The Food and Drug Administration, already under fire for its response to superbug outbreaks at U.S. hospitals, has tried and failed twice to get medical scope manufacturers to prove their controversial devices can be cleaned of deadly bacteria.
Three years ago, Japanese electronics giant Olympus Corp. was in crisis amid a massive accounting scandal and plunging sales of its signature cameras.
Cedars-Sinai Medical Center said it's investigating whether patients with superbug infections are linked to contaminated medical scopes, similar to a recent outbreak at UCLA.
Following a superbug outbreak at UCLA, the family of a 48-year-old patient who died there has sued a medical device maker for wrongful death.

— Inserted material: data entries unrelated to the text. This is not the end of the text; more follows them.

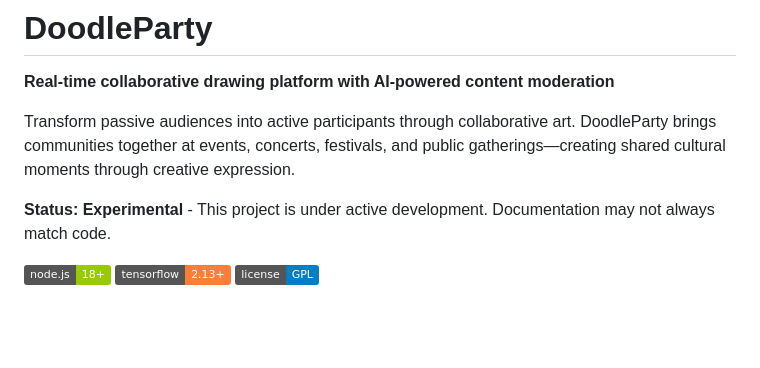
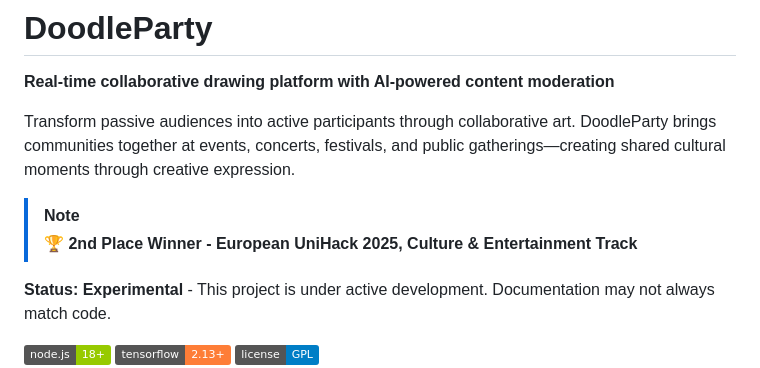
Before and after one commit to mc-ondros/DoodleParty, a Markdown page: README.md, the part around the change. Rendered like a GitHub page; badges without logos; blank space fills up the shorter version.

Commit message:
Update README with project status and award note
Added note about project recognition and updated status.

```diff
--- a/README.md
+++ b/README.md
@@ -3,6 +3,9 @@
 **Real-time collaborative drawing platform with AI-powered content moderation**
 
 Transform passive audiences into active participants through collaborative art. DoodleParty brings communities together at events, concerts, festivals, and public gatherings—creating shared cultural moments through creative expression.
+
+> [!NOTE]
+> 🏆 **<span style="color: #FFD700;">2nd Place Winner - European UniHack 2025, Culture & Entertainment Track</span>**
 
 **Status: Experimental** - This project is under active development. Documentation may not always match code.
 
```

In the first lawsuit stemming from the superbug outbreak at UCLA, an 18-year-old patient accused a major healthcare device maker of negligence for selling a medical scope prone to spreading deadly bacteria.
For the second time in two years, California regulators slammed HMO giant Kaiser Permanente for causing mental health patients, including some who were severely depressed or suicidal, to endure long delays for treatment.
The head of the UCLA Health System, who has been confronting public concerns related to a bacterial outbreak at one of its hospitals, is leaving for a high-profile job in Pennsylvania.
Health insurance giant Anthem Inc. said 13.5 million Californians were affected by the company's massive data breach that was disclosed earlier this month.